What’s a system?
A system is two or more things acting on each other. Like a weight bouncing on a spring. The weight pushes on the spring and the spring pushes back on the weight, with the result that the weight can bounce up and town. That’s a simple system. The scientific concept of complex systems arose during the last twenty years as the advances in computers enabled scientists to investigate nonlinear systems. There goes another word—nonlinear—and life was complicated enough without it. Well, complex, when applied to systems, doesn’t simply mean complicated, although complex systems usually are. Let’s break it down into simple parts.
And what’s nonlinear, other than a wierdo?
Nonlinear means a relationship that is not proportional; a result that is not proportional to the cause. If I put one gallon of water into a bucket, it weighs about 8.3 pounds. If I put two gallons of water into the bucket, it weighs twice as much, 16.6 pounds. The weight is proportional to the volume. That’s called linear, because a graph of weight against volume would be a straight line.
Let’s suppose you test the growing of corn on a set of small gardens in a dry climate. In the first garden, you plant corn and you water it once per month. Nothing grows. You water four other gardens twice a month, weekly, every three days, and daily. Those gardens produce half a bushel, 3.5 bushels, four bushels, and 3.5 bushels. Finally, you water the last garden every day and find its corn plants all die in the mud. The corn produced is not proportional to the water applied. This is a nonlinear response.
Complex doesn’t alsways mean complicated.

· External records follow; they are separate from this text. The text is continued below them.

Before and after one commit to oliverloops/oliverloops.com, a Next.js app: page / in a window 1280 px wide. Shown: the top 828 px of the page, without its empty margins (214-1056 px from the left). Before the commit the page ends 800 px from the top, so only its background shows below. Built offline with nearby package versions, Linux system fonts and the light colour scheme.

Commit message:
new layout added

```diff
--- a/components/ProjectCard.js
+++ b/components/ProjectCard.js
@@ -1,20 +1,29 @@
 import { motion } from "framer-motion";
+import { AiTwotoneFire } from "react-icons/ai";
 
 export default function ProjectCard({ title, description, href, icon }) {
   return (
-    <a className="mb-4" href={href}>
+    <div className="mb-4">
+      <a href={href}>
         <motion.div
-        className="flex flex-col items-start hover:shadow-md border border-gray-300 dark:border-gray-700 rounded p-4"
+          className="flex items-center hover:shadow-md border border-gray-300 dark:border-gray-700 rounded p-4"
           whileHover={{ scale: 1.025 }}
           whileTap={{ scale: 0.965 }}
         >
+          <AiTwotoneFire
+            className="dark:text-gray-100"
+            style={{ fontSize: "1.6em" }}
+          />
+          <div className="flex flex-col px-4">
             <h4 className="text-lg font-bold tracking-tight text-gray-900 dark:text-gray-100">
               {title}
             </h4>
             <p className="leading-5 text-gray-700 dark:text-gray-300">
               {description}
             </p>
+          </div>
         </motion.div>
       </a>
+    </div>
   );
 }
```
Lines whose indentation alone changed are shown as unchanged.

Complex.* Now we’re ready to think about complex systems. A complex system is composed of many actors (technically called agents), which interact by nonlinear rules. The corn had one actor—each corn plant behaved without regard to what the other plants were doing. But that’s not true for a school of thousands of fish, in which each fish attempts to maintain approximately a particular separation from other fish, and to swim in approximately the same direction. The result is a cloud of fish that moves coherently as one body, changing shape and direction as it moves. A synchronous dance appears, an emergent behavior that could not be foreseen from the simple nonlinear rules of separation and direction of travel. That’s a characteristic of complex systems—an emergent behavior of the whole system without a command from a central control. That’s how termites build a nest, how starlings swarm. There, you have it. You understand complex systems.
Did you ever think of automobile traffic as a complex system? Each independent individual driver attempts to maintain his idea of a safe separation from other vehicles, depending on his speed (a nonlinear rule). Each driver changes speed in some nonlinear way, depending on the separation. If the spacing is close enough, a minor perturbation (the sight of a car parked off the road or a car weaving across lanes) causes one or two drivers to reduce speed, setting off a collective behavior, compressing traffic like a shock wave. It’s ironic that a traffic jam occurs behind the idiot driver who initiated the whole thing by weaving back and forth between lanes while passing everyone else! This illustrates how a complex system can have a memory; a coherent effect may emerge long after the causative event occurs.
The next time you’re caught in a slow-moving traffic jam with no visible cause, remember that you are an actor with nonlinear rules in a complex system. Don’t explode with anger. That would be even more nonlinear.
We’ll talk more about complex systems in the next blog.
* Chaos is different from complexity. Chaos is seemingly random behavior with sensitive dependence on initial conditions—the starting point. Although complex systems often operate in a nearly chaotic fashion like ants milling around, chaos does not require a system of many actors. One actor may be chaotic all by himself. Think of someone you know.